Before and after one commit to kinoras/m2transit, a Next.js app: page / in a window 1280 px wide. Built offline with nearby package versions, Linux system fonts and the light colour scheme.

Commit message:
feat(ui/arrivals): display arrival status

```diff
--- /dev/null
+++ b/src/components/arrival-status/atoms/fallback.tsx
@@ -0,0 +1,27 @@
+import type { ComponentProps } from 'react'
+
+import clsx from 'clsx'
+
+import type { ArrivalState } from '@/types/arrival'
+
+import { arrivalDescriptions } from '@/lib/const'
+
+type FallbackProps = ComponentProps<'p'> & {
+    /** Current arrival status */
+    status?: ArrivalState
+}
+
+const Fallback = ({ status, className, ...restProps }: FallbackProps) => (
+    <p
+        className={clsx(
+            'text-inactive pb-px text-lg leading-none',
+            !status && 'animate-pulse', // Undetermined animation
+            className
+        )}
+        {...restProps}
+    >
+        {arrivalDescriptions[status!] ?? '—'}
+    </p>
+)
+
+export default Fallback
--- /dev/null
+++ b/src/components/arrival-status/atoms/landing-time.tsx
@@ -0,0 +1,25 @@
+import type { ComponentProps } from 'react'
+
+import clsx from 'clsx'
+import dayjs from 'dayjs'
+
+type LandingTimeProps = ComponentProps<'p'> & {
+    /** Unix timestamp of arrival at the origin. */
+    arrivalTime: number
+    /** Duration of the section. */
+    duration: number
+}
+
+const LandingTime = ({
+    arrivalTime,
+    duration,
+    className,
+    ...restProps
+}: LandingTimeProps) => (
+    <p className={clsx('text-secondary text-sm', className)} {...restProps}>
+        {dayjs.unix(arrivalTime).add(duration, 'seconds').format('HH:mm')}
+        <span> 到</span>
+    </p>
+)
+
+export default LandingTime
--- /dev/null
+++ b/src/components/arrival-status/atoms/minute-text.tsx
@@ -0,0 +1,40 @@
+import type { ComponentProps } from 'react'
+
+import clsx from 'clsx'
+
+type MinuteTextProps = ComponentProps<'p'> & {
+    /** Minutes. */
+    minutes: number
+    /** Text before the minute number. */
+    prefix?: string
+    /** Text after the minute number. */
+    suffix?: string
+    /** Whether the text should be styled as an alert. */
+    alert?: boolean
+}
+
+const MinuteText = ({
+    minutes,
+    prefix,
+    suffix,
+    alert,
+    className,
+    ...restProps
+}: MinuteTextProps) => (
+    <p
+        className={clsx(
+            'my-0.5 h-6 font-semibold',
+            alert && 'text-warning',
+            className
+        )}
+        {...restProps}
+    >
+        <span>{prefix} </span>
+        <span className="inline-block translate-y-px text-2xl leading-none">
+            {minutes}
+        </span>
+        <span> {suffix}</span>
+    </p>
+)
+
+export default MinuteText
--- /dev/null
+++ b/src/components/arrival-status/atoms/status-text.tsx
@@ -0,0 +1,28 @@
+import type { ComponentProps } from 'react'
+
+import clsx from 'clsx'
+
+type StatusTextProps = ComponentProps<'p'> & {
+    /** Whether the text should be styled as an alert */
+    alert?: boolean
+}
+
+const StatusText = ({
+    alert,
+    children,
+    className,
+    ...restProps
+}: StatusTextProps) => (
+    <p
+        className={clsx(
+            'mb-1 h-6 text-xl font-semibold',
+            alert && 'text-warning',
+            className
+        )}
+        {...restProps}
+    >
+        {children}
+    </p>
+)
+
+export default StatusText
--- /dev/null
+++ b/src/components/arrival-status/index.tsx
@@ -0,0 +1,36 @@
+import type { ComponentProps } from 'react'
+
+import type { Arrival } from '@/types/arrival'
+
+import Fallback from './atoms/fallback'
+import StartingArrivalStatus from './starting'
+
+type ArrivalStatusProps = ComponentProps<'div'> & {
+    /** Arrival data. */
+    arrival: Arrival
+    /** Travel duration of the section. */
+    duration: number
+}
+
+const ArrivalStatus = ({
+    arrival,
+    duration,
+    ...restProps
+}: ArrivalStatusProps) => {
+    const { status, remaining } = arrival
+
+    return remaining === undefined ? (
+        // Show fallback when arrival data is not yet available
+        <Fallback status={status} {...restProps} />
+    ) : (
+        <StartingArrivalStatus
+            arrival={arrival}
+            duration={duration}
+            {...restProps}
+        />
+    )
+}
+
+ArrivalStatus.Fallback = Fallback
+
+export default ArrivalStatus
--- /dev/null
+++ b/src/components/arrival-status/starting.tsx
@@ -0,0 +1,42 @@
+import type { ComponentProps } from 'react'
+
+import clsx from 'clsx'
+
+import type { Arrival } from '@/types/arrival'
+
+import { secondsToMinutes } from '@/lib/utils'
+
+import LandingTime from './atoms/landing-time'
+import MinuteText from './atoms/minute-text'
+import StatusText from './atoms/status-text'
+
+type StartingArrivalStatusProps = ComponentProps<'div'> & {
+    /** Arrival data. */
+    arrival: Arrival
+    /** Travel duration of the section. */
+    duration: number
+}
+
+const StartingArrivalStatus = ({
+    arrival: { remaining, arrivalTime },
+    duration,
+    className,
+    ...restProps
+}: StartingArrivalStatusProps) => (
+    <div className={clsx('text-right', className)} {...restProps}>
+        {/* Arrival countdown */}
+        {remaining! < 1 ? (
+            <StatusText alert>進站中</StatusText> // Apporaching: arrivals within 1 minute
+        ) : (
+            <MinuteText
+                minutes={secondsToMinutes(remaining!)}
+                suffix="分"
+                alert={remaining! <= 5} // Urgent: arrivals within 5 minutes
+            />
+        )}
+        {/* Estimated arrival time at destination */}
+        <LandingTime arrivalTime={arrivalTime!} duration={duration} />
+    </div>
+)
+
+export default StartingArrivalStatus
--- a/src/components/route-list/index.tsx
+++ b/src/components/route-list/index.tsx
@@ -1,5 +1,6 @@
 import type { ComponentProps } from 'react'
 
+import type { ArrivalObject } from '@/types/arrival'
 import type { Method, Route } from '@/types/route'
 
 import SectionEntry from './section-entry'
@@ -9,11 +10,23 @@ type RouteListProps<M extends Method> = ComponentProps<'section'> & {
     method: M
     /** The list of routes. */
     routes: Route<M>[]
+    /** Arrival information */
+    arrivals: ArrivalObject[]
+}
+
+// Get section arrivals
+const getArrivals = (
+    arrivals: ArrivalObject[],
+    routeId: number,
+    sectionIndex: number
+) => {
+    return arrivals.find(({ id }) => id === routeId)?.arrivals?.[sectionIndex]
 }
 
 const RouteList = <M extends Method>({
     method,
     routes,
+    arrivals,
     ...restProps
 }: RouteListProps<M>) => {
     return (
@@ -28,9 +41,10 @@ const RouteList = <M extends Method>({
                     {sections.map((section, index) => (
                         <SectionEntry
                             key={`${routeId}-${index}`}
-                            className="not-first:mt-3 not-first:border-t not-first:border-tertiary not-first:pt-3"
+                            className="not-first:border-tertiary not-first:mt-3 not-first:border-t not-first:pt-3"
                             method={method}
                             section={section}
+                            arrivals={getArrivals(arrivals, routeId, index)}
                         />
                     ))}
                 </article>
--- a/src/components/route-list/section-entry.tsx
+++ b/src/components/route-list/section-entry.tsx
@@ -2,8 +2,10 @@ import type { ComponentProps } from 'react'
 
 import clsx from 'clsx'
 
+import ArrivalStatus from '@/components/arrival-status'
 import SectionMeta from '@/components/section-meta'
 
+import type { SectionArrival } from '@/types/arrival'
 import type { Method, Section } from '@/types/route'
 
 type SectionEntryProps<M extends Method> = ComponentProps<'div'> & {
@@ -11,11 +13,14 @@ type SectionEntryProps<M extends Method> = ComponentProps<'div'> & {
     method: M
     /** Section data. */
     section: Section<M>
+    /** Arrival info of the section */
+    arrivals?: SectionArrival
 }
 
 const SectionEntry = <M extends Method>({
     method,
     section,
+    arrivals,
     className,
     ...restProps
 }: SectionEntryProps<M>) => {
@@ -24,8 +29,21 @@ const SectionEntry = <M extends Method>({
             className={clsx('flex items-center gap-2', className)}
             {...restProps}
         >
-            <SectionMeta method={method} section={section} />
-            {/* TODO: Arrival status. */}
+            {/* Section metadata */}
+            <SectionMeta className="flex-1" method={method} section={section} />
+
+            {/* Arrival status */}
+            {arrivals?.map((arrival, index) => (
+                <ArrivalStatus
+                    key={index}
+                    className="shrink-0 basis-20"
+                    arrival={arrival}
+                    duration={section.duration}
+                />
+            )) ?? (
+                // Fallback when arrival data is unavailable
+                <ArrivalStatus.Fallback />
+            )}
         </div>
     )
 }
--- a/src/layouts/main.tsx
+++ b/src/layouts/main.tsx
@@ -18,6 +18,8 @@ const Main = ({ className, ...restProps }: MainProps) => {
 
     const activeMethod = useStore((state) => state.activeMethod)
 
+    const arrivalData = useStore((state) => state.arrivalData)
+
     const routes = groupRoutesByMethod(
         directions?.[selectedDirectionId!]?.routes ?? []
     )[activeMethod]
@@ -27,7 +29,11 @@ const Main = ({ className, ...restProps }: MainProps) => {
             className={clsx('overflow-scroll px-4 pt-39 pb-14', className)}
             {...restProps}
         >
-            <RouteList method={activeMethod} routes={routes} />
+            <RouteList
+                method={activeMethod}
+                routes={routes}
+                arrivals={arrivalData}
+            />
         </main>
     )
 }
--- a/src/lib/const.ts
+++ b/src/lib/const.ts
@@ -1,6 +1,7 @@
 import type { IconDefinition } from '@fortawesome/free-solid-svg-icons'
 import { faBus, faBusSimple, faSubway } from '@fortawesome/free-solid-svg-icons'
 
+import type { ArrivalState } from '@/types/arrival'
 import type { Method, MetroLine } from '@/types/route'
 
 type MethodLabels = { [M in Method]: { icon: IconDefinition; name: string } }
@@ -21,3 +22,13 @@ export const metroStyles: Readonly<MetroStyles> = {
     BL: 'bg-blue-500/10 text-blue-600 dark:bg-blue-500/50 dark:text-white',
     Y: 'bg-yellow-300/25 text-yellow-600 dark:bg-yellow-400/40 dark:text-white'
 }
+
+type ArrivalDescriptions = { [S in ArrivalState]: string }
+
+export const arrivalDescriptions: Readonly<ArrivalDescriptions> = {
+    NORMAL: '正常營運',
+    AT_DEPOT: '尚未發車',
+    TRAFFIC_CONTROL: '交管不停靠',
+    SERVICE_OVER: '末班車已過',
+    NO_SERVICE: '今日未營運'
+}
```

^^^^^^^^

## PROBLEM TO SOLVE
From the entries above, select each line containing the string "number".

## ANSWER
+    arrivalTime: number
+    duration: number
+    minutes: number
+    /** Text before the minute number. */
+    /** Text after the minute number. */
+    duration: number
+    duration: number
+    routeId: number,
+    sectionIndex: number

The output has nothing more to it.